Here’s the one that got me an 11:

people (14)Here’s the one that I got an 11 on: Well, it’s not exactly the one. I couldn’t find the one I had printed. I cropped off my copyright for the competition image and he said he would have liked to see his whole foot. He also said that the guy was centered–another distraction, and I agree. He suggested that I could have shot the picture from the other side and then the guy wouldn’t have been centered. Who knows what it would have looked like. I did learn not to put a copyright on an image that I might submit, but make a virtual copy. Also, take a candid, which this was, then ask if I could take his picture. Then I could have taken several shots and moved around. However, he did say that the tonal values were right on. That got me the 11.

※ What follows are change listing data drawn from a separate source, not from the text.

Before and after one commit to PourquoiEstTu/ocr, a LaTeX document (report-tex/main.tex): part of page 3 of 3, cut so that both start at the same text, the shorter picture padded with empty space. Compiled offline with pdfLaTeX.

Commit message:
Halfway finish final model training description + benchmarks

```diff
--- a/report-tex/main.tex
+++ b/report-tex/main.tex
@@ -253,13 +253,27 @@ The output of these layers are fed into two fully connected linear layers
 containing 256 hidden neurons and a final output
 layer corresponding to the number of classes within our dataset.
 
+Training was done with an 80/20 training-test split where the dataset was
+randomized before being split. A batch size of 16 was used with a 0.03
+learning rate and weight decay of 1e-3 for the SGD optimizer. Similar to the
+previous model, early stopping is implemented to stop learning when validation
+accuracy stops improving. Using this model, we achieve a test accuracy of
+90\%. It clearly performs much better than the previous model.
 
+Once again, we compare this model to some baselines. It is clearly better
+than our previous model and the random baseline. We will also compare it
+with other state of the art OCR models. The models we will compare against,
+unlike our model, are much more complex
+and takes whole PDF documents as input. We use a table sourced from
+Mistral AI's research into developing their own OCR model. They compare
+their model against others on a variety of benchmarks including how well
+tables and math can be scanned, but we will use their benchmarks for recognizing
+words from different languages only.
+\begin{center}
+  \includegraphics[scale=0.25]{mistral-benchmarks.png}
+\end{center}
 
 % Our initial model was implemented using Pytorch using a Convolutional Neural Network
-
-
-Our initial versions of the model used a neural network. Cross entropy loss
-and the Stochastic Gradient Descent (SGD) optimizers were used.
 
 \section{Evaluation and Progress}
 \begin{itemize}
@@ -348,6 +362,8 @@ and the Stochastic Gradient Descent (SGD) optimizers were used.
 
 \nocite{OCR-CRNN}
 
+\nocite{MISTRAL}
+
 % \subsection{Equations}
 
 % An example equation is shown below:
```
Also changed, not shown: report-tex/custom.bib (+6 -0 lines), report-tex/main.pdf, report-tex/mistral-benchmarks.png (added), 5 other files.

I’m loving this camera club and learning a great deal. I took 3 1/2 pages of notes at this meeting, and I’m looking forward to once again putting my work out there and have it judged.

PS: The top image rated a 10. I submitted it without the copyright.